The Rocket Racer first appeared as a happy-go-lucky high-tech crook who would do anything for cash - burglary, armoured car heists, blackmail, you name it. In his flashy red and yellow costume with his jet powered skateboard (with inertial stabilisers, yet) and his rocket shooting gloves, he was as hip as you could get in comics in the late 70's.
A closer examination, however, makes Robert Farrell seem less of a cut-and-dried villian. His early talent for science and technology seemed to indicate a promising future, however financial pressure saw him leave after high-school and join the air force. His mother's illness and hospitalisation pushed Robert, as the oldest of seven siblings to find a faster way to make money.
He developed his skateboard and gloves and set out on a spectacularly short-lived life of crime (Amazing Spider-Man #172). With some help from the Tinkerer to soup-up his equipment, his second attempt brings him eventually to the attention of the courts (Amazing Spider-Man #182 and #183). His bail was paid by a bail-bondsman who forces the Racer eventually to crime once more. Spider-Man and Racer manage to save each other's lives from the bondsman's hired mercenary, the Bounty Hunter, and the repented Robert Farrell is given a merciful sentence by the courts. After serving his short time, Robert was given a full scholarship at ESU, where he currently continues his studies.
Since his rehab, Robert donned the Racer costume multiple times, this time as a do-gooder. He was a member of the Outlaws, that included the also rehabs Prowler and Will O' The Wisp, the hitman with a strong sense of honor Puma, and the shifting Sandman (who was rehabed by then, but decided to be evil once again recently, in a Mackie/Byrne typical twist) all united under the leadership (and payroll) of Silver Sable, or working independently sometimes. Among his heroic deeds, we include when he (with the Outlaws) helped Spidey to clear his name after the Chameleon framed him, when he (also with the Outlaws) helped Spidey against the Avengers, and then helped them all against the evil that originally manipulated them against each other, and when he teamed-up with Spidey to take out Skinhead.
Having been missing from the books for several months (since the Great Game, I think), Robert makes a small appearance in Amazing Spider-Man (Vol. 2) #13, where someone steals his (once again improved) suit, and plans to use it for criminal purposes. Of course, since he was spawned by Mackie, it wasn't a big surprise that they simply never used the Rocket Racer II from that issue onwards.
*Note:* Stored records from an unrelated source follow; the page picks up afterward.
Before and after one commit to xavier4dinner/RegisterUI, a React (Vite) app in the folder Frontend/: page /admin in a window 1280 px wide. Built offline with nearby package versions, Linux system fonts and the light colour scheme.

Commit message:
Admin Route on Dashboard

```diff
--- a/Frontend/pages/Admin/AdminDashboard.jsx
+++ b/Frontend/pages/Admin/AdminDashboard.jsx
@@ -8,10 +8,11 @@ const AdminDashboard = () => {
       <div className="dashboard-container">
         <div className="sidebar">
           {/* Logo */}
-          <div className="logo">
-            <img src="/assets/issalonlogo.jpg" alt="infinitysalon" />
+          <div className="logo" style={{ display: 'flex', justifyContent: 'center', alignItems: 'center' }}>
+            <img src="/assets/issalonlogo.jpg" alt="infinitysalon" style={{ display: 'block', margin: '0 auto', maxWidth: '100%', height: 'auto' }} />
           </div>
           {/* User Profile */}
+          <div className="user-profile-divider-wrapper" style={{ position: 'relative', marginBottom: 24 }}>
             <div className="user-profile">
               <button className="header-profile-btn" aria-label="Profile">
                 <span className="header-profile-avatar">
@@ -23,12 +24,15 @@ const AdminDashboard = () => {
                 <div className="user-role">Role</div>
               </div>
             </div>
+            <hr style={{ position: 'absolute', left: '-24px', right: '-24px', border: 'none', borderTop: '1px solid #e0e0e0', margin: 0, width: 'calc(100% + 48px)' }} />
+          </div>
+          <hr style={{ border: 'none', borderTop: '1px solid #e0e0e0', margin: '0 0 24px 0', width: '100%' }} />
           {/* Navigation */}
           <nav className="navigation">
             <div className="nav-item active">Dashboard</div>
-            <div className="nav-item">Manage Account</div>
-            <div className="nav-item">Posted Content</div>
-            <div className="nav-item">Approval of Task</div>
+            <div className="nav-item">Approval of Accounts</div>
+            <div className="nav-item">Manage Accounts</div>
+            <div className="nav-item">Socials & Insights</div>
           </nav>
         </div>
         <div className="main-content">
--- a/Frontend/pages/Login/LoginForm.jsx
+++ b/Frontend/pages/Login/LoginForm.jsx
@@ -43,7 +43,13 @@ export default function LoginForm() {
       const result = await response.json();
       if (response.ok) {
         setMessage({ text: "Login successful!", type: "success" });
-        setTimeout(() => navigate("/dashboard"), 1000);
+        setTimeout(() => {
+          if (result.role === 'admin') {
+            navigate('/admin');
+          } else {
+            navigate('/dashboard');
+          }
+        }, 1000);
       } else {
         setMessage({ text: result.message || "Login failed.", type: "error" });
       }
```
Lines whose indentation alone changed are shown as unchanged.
Typical, once again.
In Robert's most recent appearance, in Spider-Man: Tangled Web #5, we have what seems to be another Marvel screw up, as both him and the Gibbon are shown in jail, making fun of the Rhino. The thing is, both Robert and the Gibbon are currently considered rehabilitated, and are heroes in their free time. Continuity goofed up once again. Well, nothing we're not used to already, right?
|Cover Date||Appearance Information|
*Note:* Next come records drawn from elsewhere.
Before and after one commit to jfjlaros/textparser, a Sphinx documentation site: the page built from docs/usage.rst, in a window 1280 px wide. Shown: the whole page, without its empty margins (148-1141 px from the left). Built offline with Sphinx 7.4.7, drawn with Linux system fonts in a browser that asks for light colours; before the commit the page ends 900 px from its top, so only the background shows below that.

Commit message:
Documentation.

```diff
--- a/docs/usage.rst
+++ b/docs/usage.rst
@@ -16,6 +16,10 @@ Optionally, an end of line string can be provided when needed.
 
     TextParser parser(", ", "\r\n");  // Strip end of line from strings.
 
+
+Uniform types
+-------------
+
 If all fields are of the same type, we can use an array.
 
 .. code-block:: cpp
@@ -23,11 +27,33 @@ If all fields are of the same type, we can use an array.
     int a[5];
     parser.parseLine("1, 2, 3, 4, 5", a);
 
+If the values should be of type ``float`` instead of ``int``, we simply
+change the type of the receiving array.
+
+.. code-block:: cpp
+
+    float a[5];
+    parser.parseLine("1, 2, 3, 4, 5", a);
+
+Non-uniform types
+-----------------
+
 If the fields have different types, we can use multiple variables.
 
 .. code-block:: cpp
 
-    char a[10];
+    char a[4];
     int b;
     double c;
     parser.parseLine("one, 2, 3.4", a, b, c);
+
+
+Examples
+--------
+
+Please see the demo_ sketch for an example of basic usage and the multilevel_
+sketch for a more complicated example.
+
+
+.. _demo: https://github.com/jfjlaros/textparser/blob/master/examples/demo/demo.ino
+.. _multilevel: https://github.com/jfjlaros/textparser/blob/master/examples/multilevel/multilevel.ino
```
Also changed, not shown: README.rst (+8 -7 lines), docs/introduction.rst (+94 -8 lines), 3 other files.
|Sep 1977||App: Amazing Spider-Man (Vol. 1) #172|
|Brief appearance, easily defeated by Spider-Man|
|Jul 1978||App: Amazing Spider-Man (Vol. 1) #182|
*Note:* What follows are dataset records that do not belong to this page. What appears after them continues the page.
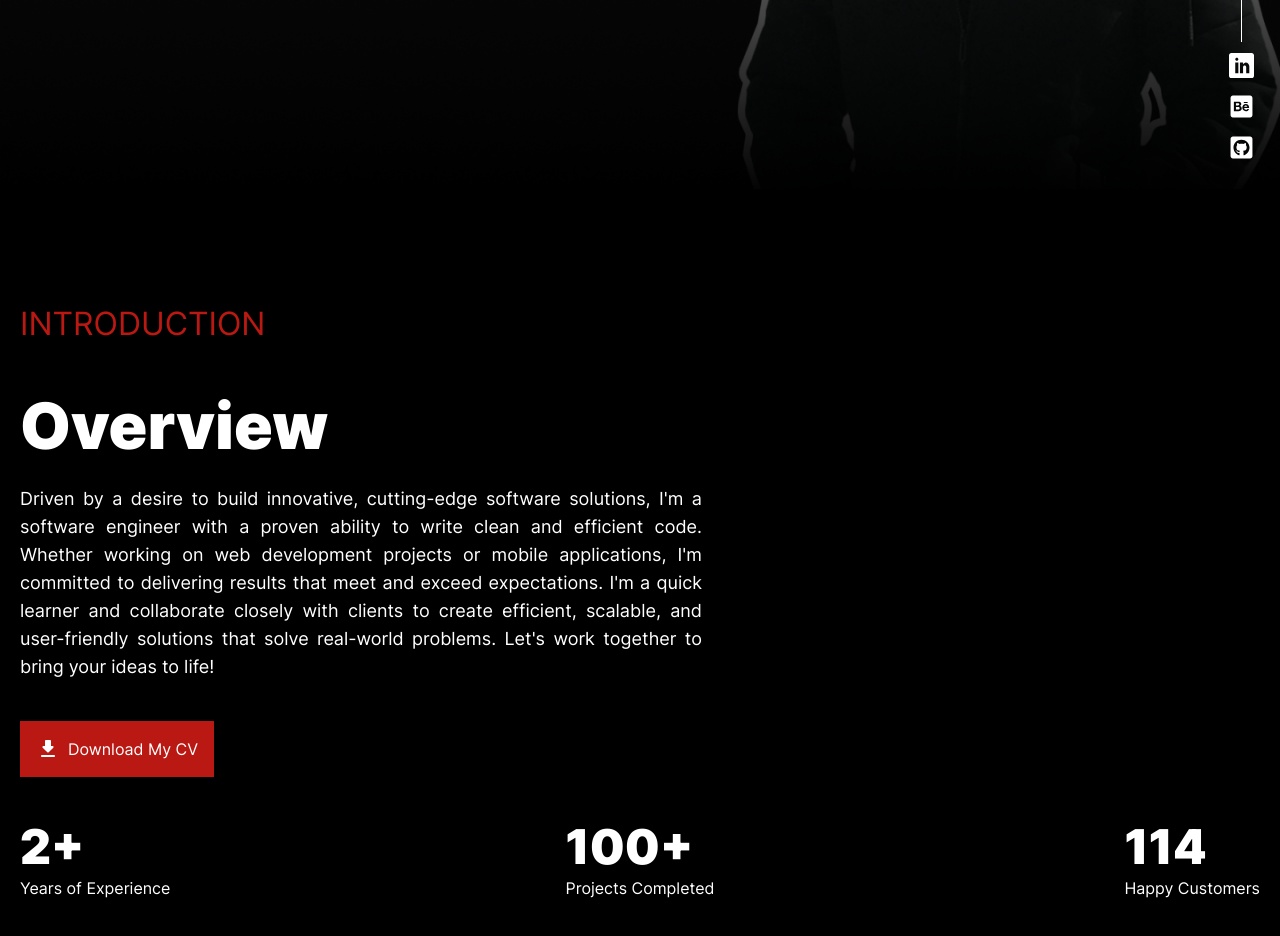
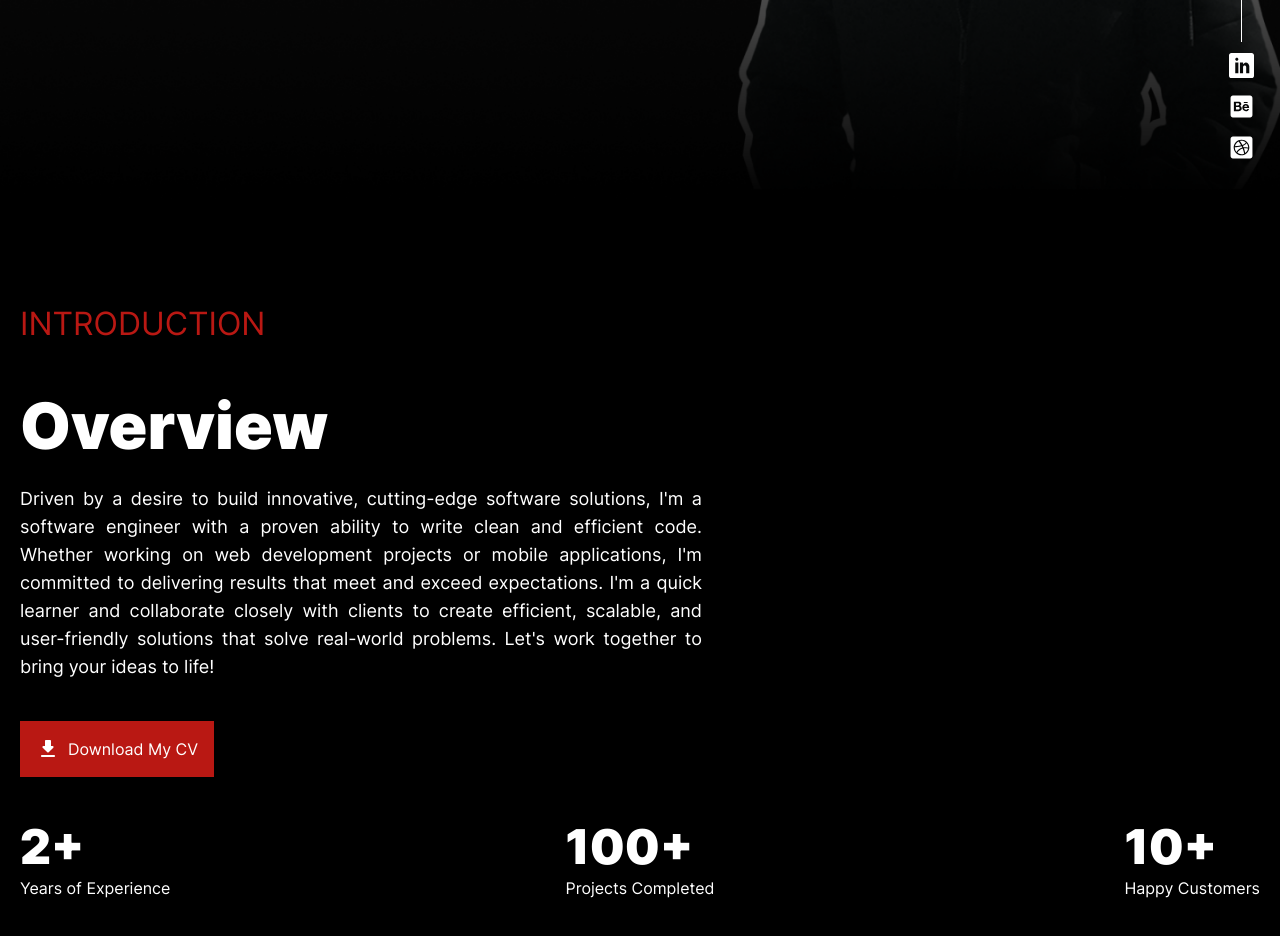
Before and after one commit to Babar78/my-portfolio, a React (Create React App) app: page / in a window 1280 px wide. Shown: the part 600-1536 px from the top of the page. Built offline with nearby package versions, Linux system fonts and the light colour scheme; the HTML template or start-up script is replaced by a standard one.

Commit message:
About Me Stats countingUp Functionality Added

```diff
--- a/package.json
+++ b/package.json
@@ -13,6 +13,7 @@
     "@testing-library/react": "^13.4.0",
     "@testing-library/user-event": "^13.5.0",
     "react": "^18.2.0",
+    "react-countup": "^6.5.0",
     "react-dom": "^18.2.0",
     "react-icons": "^4.11.0",
     "react-intersection-observer": "^9.5.2",
--- a/src/components/overviewStats/OverviewStats.jsx
+++ b/src/components/overviewStats/OverviewStats.jsx
@@ -1,11 +1,45 @@
-import React from "react";
+import React, { useState, useEffect } from "react";
+import CountUp from "react-countup";
 
 function OverviewStats() {
+  const [isCounting, setIsCounting] = useState(false);
+
+  useEffect(() => {
+    const handleScroll = () => {
+      const scrollPosition = window.scrollY + 100; // 100px offset
+
+      // Determine the active section based on the scroll position
+      const element = document.getElementById("About Me");
+      if (element) {
+        const sectionTop = element.offsetTop;
+        const sectionBottom = sectionTop + element.clientHeight - 500; // 500px offset from bottom of section so that about half of section is scrolled to change active button (when scrolling upwards)
+        if (scrollPosition >= sectionTop && scrollPosition < sectionBottom) {
+          setIsCounting(true);
+        }
+      }
+    };
+
+    window.addEventListener("scroll", handleScroll);
+
+    return () => {
+      window.removeEventListener("scroll", handleScroll);
+    };
+  }, []);
+
   return (
     <div className="flex flex-row sm:my-0 my-10 justify-between">
       <div className="stats__content sm:basis-4/12 basis-[28%]">
         <div className="stats__number">
-          <h1 className="fz-48  sm:text-start text-center">2+</h1>
+          <h1 className="fz-48  sm:text-start text-center">
+            <CountUp start={0} end={2} duration={2.5} suffix="+">
+              {({ countUpRef, start }) => (
+                <div>
+                  <span ref={countUpRef} />
+                  {isCounting && start()}
+                </div>
+              )}
+            </CountUp>
+          </h1>
         </div>
         <div className="stats__text sm:text-start text-center">
           <p>Years of Experience</p>
@@ -14,7 +48,16 @@ function OverviewStats() {
       <div className="stats__content sm:basis-4/12 basis-[28%] justify-center flex">
         <div>
           <div className="stats__number">
-            <h1 className="fz-48 sm:text-start text-center">100+</h1>
+            <h1 className="fz-48 sm:text-start text-center">
+              <CountUp start={0} end={100} duration={2.5} suffix="+">
+                {({ countUpRef, start }) => (
+                  <div>
+                    <span ref={countUpRef} />
+                    {isCounting && start()}
+                  </div>
+                )}
+              </CountUp>
+            </h1>
           </div>
           <div className="stats__text sm:text-start text-center">
             <p>Projects Completed</p>
@@ -24,7 +67,16 @@ function OverviewStats() {
       <div className="stats__content sm:basis-4/12 basis-[28%] sm:justify-end justify-center flex">
         <div>
           <div className="stats__number">
-            <h1 className="fz-48 sm:text-start text-center">114</h1>
+            <h1 className="fz-48 sm:text-start text-center">
+              <CountUp start={0} end={10} duration={2.5} suffix="+">
+                {({ countUpRef, start }) => (
+                  <div>
+                    <span ref={countUpRef} />
+                    {isCounting && start()}
+                  </div>
+                )}
+              </CountUp>
+            </h1>
           </div>
           <div className="stats__text sm:text-start text-center">
             <p>Happy Customers</p>
--- a/src/components/socialMediaSidebar/SocialMediaSidebar.jsx
+++ b/src/components/socialMediaSidebar/SocialMediaSidebar.jsx
@@ -1,6 +1,6 @@
 import React from 'react'
 import { ImLinkedin } from "react-icons/im";
-import { FaBehanceSquare, FaGithubSquare } from "react-icons/fa";
+import { FaBehanceSquare, FaDribbbleSquare } from "react-icons/fa";
 
 function SocialMediaSidebar() {
   return (
@@ -24,8 +24,8 @@ function SocialMediaSidebar() {
         >
           <FaBehanceSquare className={`w-[25px] h-[25px] hover:text-[#b91813]`} />
         </a>
-        <a href="https://github.com/Babar78" target="_blank" rel="noreferrer">
-          <FaGithubSquare className={`w-[25px] h-[25px] hover:text-[#b91813]`} />
+        <a href="https://dribbble.com/Babar_Ashraf" target="_blank" rel="noreferrer">
+          <FaDribbbleSquare className={`w-[25px] h-[25px] hover:text-[#b91813]`} />
         </a>
       </div>
     </div>
```
Also changed, not shown: 1 other file (tests, documents, lock files or other folders).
|Aug 1978||App: Amazing Spider-Man (Vol. 1) #183|
|vs. The Big Wheel|
|Jul 1985||App: Spectacular Spider-Man (Vol. 1) #104|
|Origin, life saved by Spider-Man|
|May 1989||App: Web of Spider-Man #50|
|Nov 1989||App: Web of Spider-Man #56|
|Nov 1989||App: Web of Spider-Man #57|
|Year 1990||App: Spectacular Spider-Man (Vol. 1) Annual #10 (Story 3)|
|Oct 1990||App: Spectacular Spider-Man (Vol. 1) #169|
|Nov 1990||App: Spectacular Spider-Man (Vol. 1) #170|
|Oct 1990||App: Marvel Tales #242 (Story 1)|
|Year 1991||App: Web of Spider-Man Annual #7 (Story 1)|
|Year 1991||App: Amazing Spider-Man (Vol. 1) Annual #25 (Story 1)|
|Year 1991||App: Spectacular Spider-Man (Vol. 1) Annual #11 (Story 1)|
|Apr 1991||App: Excalibur #36|
|Aug 1991||App: Marvel Tales #252 (Story 1)|
|Mar 1992||App: Marvel Comics Presents #97|
|Dec 1996||App: Spider-Man Unlimited #14|
|Jun 1997||App: Sensational Spider-Man (Vol. 1) #17 (Story 1)|
|Jan 2000||App: Amazing Spider-Man (Vol. 2) #13|
|Oct 2001||App: Spider-Man Tangled Web #5|
The assistance of the Marvel Chronology Project is gratefully acknowledged.
Some of the above information is extracted from the various versions of the Official Handbook to the Marvel Universe and the more recent Marvel Encyclopaedias.